Researchers also found that ER niacin caused significant side effects that were serious, including some that were unexpected-infections, bleeding in the stomach and brain, and an increased risk of myopathy, according to a press statement.
More than 25,000 patients from the United Kingdom, Scandinavia, and China were recruited for HPS2-THRIVE. All received simvastatin and when required, another cholesterol-lowering drug, ezetimibe. They were randomized to receive either ER niacin with laropiprant in addition to the statin therapy or placebo for 4 years.
Approximately 13.2% of patients who took the ER niacin/laropiprant combination had a heart attack, stroke, or arterial procedure compared with 13.7% of patients in the placebo group. The results were similar to the AIM-HIGH trial of ER niacin alone in 3,400 high-risk patients. That study was stopped early after 3 years because of no beneficial effects. Similar side effects that are known with niacin occurred in patients during the AIM-HIGH study.
“The use of niacin for the prevention of cardiovascular events should now be reconsidered,” said Jane Armitage, the principal investigator and professor at Oxford University’s Clinical Trial Service Unit. “The HPS2-THRIVE trial shows that niacin causes significant hazards and does not reduce the number of people suffering heart attacks and strokes when added to treatments, such as cholesterol-lowering statin therapy, which are known to be safe and effective.”
HPS2-THRIVE was funded by a grant to Oxford University from Merck & Co., which supplied the ER niacin/laropiprant and matching placebo medications, as well as the statin therapy.

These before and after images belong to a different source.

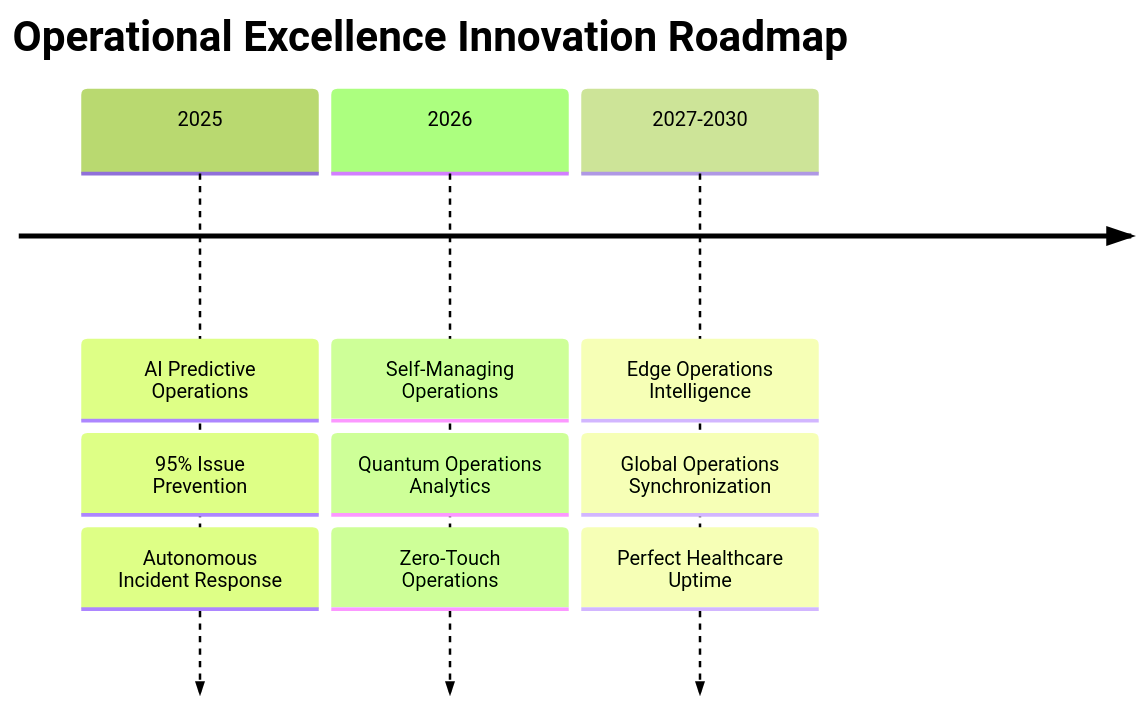
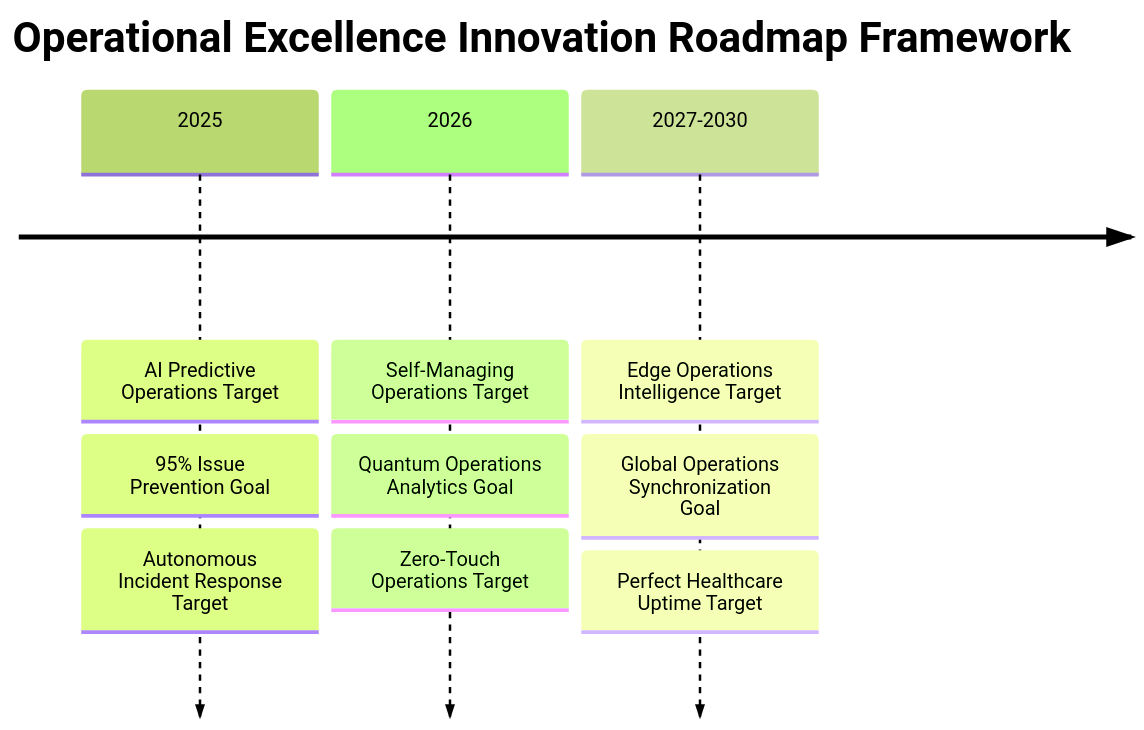
One commit to mydr24/book changed the fourth of 12 diagrams in chapters/11-monitoring-observability.md. Above: the diagram before and after it, drawn with Mermaid (forest theme). The commit also changed other lines of this file and 15 other files, not shown here.

````diff
--- a/chapters/11-monitoring-observability.md
+++ b/chapters/11-monitoring-observability.md
@@ -255,16 +257,16 @@
 ```mermaid
 timeline
-    title Operational Excellence Innovation Roadmap
+    title Operational Excellence Innovation Roadmap Framework
     
-    2025 : AI Predictive Operations
-         : 95% Issue Prevention
-         : Autonomous Incident Response
+    2025 : AI Predictive Operations Target
+         : 95% Issue Prevention Goal
+         : Autonomous Incident Response Target
     
-    2026 : Self-Managing Operations
-         : Quantum Operations Analytics
-         : Zero-Touch Operations
+    2026 : Self-Managing Operations Target
+         : Quantum Operations Analytics Goal
+         : Zero-Touch Operations Target
     
-    2027-2030 : Edge Operations Intelligence
-            : Global Operations Synchronization
-            : Perfect Healthcare Uptime
+    2027-2030 : Edge Operations Intelligence Target
+            : Global Operations Synchronization Goal
+            : Perfect Healthcare Uptime Target
 ```
````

Merck said in late December 2012 that it did not plan to take the drug before the FDA to gain approval when the failure of niacin in the HPS2-THRIVE study was first announced.